We typically use volatile keyword when we share variables with more than one thread in a multi-threaded environment, and we want to avoid any memory inconsistency errors due to the caching of these variables in the CPU cache.
A happens-before relationship between two program statements is sort a guarantee which ensures that any memory writes by one statement are visible to another statement. When we write to a volatile variable, it creates a happens-before relationship with each subsequent read of that same variable. So any memory writes that have been done until that volatile variable write, will subsequently be visible to any statements that follow the read of that volatile variable.
Let’s assume that the above two snippets being executed by two different threads – thread 1 and 2. When the first thread changes hasValue, it will not only flush this change to main memory, but it will also cause the previous three writes (and any other previous writes) to be flushed into the main memory as well! As a result, when the second thread accesses these three variables it will see all the writes made by thread 1, even if they were all cached before (and these cached copies will be updated as well)! This is the exactly why we did not have to mark the value variable in our first example with volatile as well. Since we wrote to that variable before accessing hasValue, and read from it after reading hasValue, it was automatically synced with the main memory. This has another interesting consequence. JVM is famous for its program optimization. Sometimes it reorders the program statements to boost performance without changing the output of the program. As an example, it can change the following sequence of statements –
will never be transformed by the JVM into this –
However, the JVM can certainly reorder the last three reads among them, as long as they keep appearing after the volatile read.

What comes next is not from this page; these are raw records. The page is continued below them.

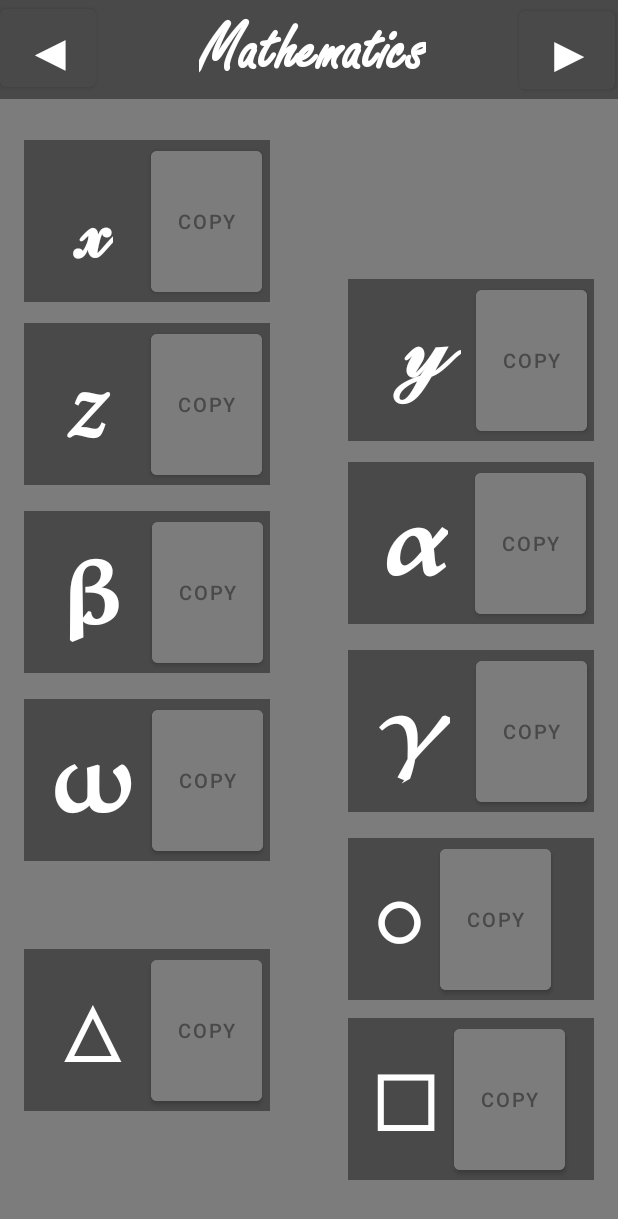
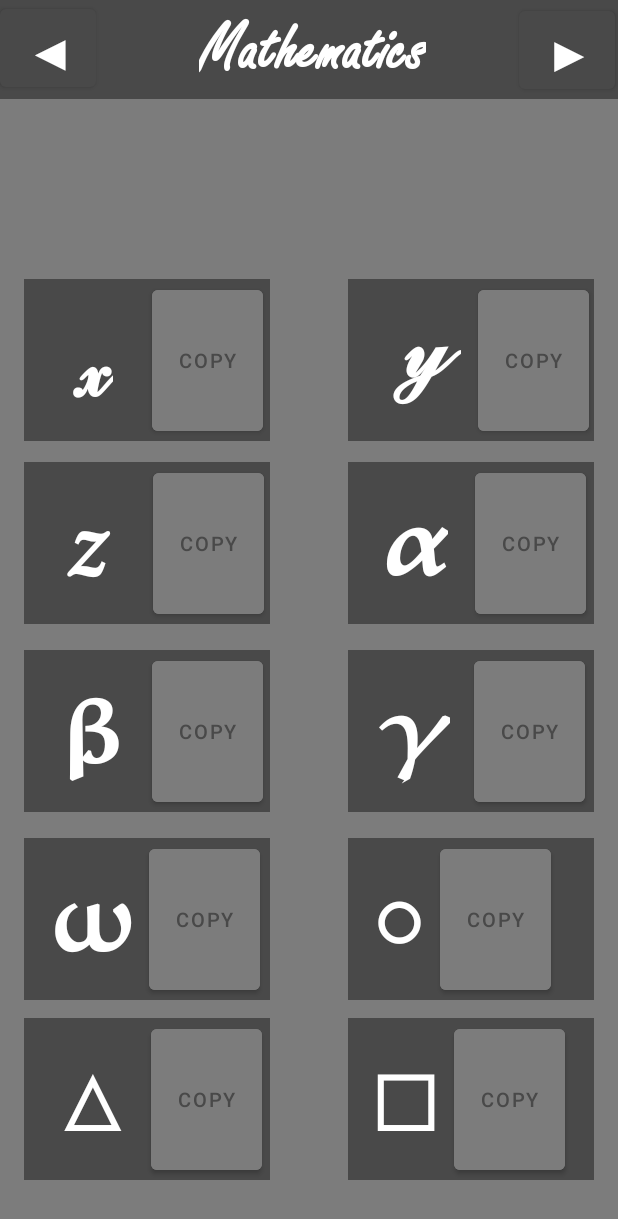
Before and after one commit to lhwdev2008/Unicopy, an Android app: the CopyActivity2 screen opened directly, with no data from a screen before it, on a phone screen of 412 x 824 dp. Shown: the top 1219 px of the screen. Run offline under Robolectric (Android 15) with nearby library versions, the phone set to English and light mode, and no system bars.

Commit message:
UniCopy Debug Commit 20211027

```diff
--- a/app/src/main/java/me/jacoblim/unicopy/CopyActivity.java
+++ b/app/src/main/java/me/jacoblim/unicopy/CopyActivity.java
@@ -26,6 +26,8 @@ public class CopyActivity extends AppCompatActivity {
                 Intent intent = new Intent(CopyActivity.this, CopyActivity5.class);
                 startActivity(intent);
                 finish();
+
+                overridePendingTransition(0, 0);
             }
         });
 
@@ -36,6 +38,8 @@ public class CopyActivity extends AppCompatActivity {
                 Intent intent = new Intent(CopyActivity.this, CopyActivity2.class);
                 startActivity(intent);
                 finish();
+
+                overridePendingTransition(0, 0);
             }
         });
 
--- a/app/src/main/java/me/jacoblim/unicopy/CopyActivity2.java
+++ b/app/src/main/java/me/jacoblim/unicopy/CopyActivity2.java
@@ -26,6 +26,8 @@ public class CopyActivity2 extends AppCompatActivity {
                 Intent intent = new Intent(CopyActivity2.this, CopyActivity.class);
                 startActivity(intent);
                 finish();
+
+                overridePendingTransition(0, 0);
             }
         });
 
@@ -36,6 +38,8 @@ public class CopyActivity2 extends AppCompatActivity {
                 Intent intent = new Intent(CopyActivity2.this, CopyActivity3.class);
                 startActivity(intent);
                 finish();
+
+                overridePendingTransition(0, 0);
             }
         });
 
--- a/app/src/main/java/me/jacoblim/unicopy/CopyActivity3.java
+++ b/app/src/main/java/me/jacoblim/unicopy/CopyActivity3.java
@@ -26,6 +26,8 @@ public class CopyActivity3 extends AppCompatActivity {
                 Intent intent = new Intent(CopyActivity3.this, CopyActivity2.class);
                 startActivity(intent);
                 finish();
+
+                overridePendingTransition(0, 0);
             }
         });
 
@@ -36,6 +38,8 @@ public class CopyActivity3 extends AppCompatActivity {
                 Intent intent = new Intent(CopyActivity3.this, CopyActivity4.class);
                 startActivity(intent);
                 finish();
+
+                overridePendingTransition(0, 0);
             }
         });
 
--- a/app/src/main/java/me/jacoblim/unicopy/CopyActivity4.java
+++ b/app/src/main/java/me/jacoblim/unicopy/CopyActivity4.java
@@ -28,6 +28,8 @@ public class CopyActivity4 extends AppCompatActivity {
                 Intent intent = new Intent(CopyActivity4.this, CopyActivity3.class);
                 startActivity(intent);
                 finish();
+
+                overridePendingTransition(0, 0);
             }
         });
 
@@ -38,6 +40,8 @@ public class CopyActivity4 extends AppCompatActivity {
                 Intent intent = new Intent(CopyActivity4.this, CopyActivity5.class);
                 startActivity(intent);
                 finish();
+
+                overridePendingTransition(0, 0);
             }
         });
 
--- a/app/src/main/java/me/jacoblim/unicopy/CopyActivity5.java
+++ b/app/src/main/java/me/jacoblim/unicopy/CopyActivity5.java
@@ -26,6 +26,8 @@ public class CopyActivity5 extends AppCompatActivity {
                 Intent intent = new Intent(CopyActivity5.this, CopyActivity4.class);
                 startActivity(intent);
                 finish();
+
+                overridePendingTransition(0, 0);
             }
         });
 
@@ -36,6 +38,8 @@ public class CopyActivity5 extends AppCompatActivity {
                 Intent intent = new Intent(CopyActivity5.this, CopyActivity.class);
                 startActivity(intent);
                 finish();
+
+                overridePendingTransition(0, 0);
             }
         });
 
--- a/app/src/main/res/layout/activity_copy.xml
+++ b/app/src/main/res/layout/activity_copy.xml
@@ -11,9 +11,7 @@
         android:id="@+id/TopBar"
         android:layout_width="413dp"
         android:layout_height="66dp"
-        android:layout_marginBottom="27dp"
         android:background="#494949"
-        app:layout_constraintBottom_toTopOf="@+id/category1"
         app:layout_constraintEnd_toEndOf="parent"
         app:layout_constraintStart_toStartOf="parent"
         app:layout_constraintTop_toTopOf="parent">
--- a/app/src/main/res/layout/activity_copy2.xml
+++ b/app/src/main/res/layout/activity_copy2.xml
@@ -13,7 +13,6 @@
         android:layout_height="66dp"
         android:layout_marginBottom="27dp"
         android:background="#494949"
-        app:layout_constraintBottom_toTopOf="@+id/category1"
         app:layout_constraintEnd_toEndOf="parent"
         app:layout_constraintStart_toStartOf="parent"
         app:layout_constraintTop_toTopOf="parent">
@@ -102,7 +101,7 @@
             android:id="@+id/btCategory1"
             android:layout_width="74dp"
             android:layout_height="106dp"
-            android:layout_marginStart="25dp"
+            android:layout_marginStart="26dp"
             android:layout_marginTop="1dp"
             android:backgroundTint="#7C7C7C"
             android:text="Copy"
@@ -146,7 +145,7 @@
             android:id="@+id/btCategory2"
             android:layout_width="74dp"
             android:layout_height="106dp"
-            android:layout_marginStart="10dp"
+            android:layout_marginStart="11dp"
             android:layout_marginTop="1dp"
             android:backgroundTint="#7C7C7C"
             android:text="Copy"
@@ -188,7 +187,7 @@
             android:id="@+id/btCategory3"
             android:layout_width="74dp"
             android:layout_height="106dp"
-            android:layout_marginStart="22dp"
+            android:layout_marginStart="23dp"
             android:layout_marginTop="1dp"
             android:backgroundTint="#7C7C7C"
             android:text="Copy"
@@ -311,7 +310,7 @@
             android:id="@+id/btCategory6"
             android:layout_width="74dp"
             android:layout_height="106dp"
-            android:layout_marginStart="17dp"
+            android:layout_marginStart="16dp"
             android:layout_marginTop="1dp"
             android:backgroundTint="#7C7C7C"
             android:text="Copy"
@@ -352,7 +351,7 @@
             android:id="@+id/btCategory7"
             android:layout_width="74dp"
             android:layout_height="106dp"
-            android:layout_marginStart="12dp"
+            android:layout_marginStart="10dp"
             android:layout_marginTop="1dp"
             android:backgroundTint="#7C7C7C"
             android:text="Copy"
--- a/app/src/main/res/layout/activity_copy3.xml
+++ b/app/src/main/res/layout/activity_copy3.xml
@@ -13,7 +13,6 @@
         android:layout_height="66dp"
         android:layout_marginBottom="27dp"
         android:background="#494949"
-        app:layout_constraintBottom_toTopOf="@+id/category1"
         app:layout_constraintEnd_toEndOf="parent"
         app:layout_constraintStart_toStartOf="parent"
         app:layout_constraintTop_toTopOf="parent">
--- a/app/src/main/res/layout/activity_copy4.xml
+++ b/app/src/main/res/layout/activity_copy4.xml
@@ -13,7 +13,6 @@
         android:layout_height="66dp"
         android:layout_marginBottom="27dp"
         android:background="#494949"
-        app:layout_constraintBottom_toTopOf="@+id/category1"
         app:layout_constraintEnd_toEndOf="parent"
         app:layout_constraintStart_toStartOf="parent"
         app:layout_constraintTop_toTopOf="parent">
--- a/app/src/main/res/layout/activity_copy5.xml
+++ b/app/src/main/res/layout/activity_copy5.xml
@@ -13,7 +13,6 @@
         android:layout_height="66dp"
         android:layout_marginBottom="27dp"
         android:background="#494949"
-        app:layout_constraintBottom_toTopOf="@+id/category1"
         app:layout_constraintEnd_toEndOf="parent"
         app:layout_constraintStart_toStartOf="parent"
         app:layout_constraintTop_toTopOf="parent">
```
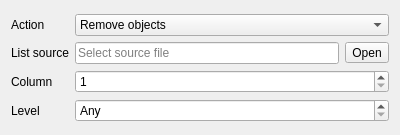
Qt form removejobwidget.ui (Kuszki/K-Tree-Tools) before a commit.
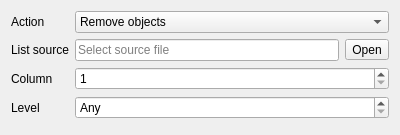
The same form after that commit. Icons and pictures are not drawn.

Diff of the .ui file:
```diff
--- a/removejobwidget.ui
+++ b/removejobwidget.ui
@@ -28,7 +28,7 @@
     <set>Qt::AlignLeading|Qt::AlignLeft|Qt::AlignVCenter</set>
    </property>
    <property name="formAlignment">
-    <set>Qt::AlignLeading|Qt::AlignLeft|Qt::AlignVCenter</set>
+    <set>Qt::AlignLeading|Qt::AlignLeft|Qt::AlignTop</set>
    </property>
    <item row="0" column="0">
     <widget class="QLabel" name="actionLabel">
```
Left out of the diff: 9 changed lines with no effect on the pictures.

Can we always use volatile variables to maintain data consistency across threads? Unfortunately not. When more than one threads read and write to the same variable, then marking it as volatile is not enough to maintain consistency.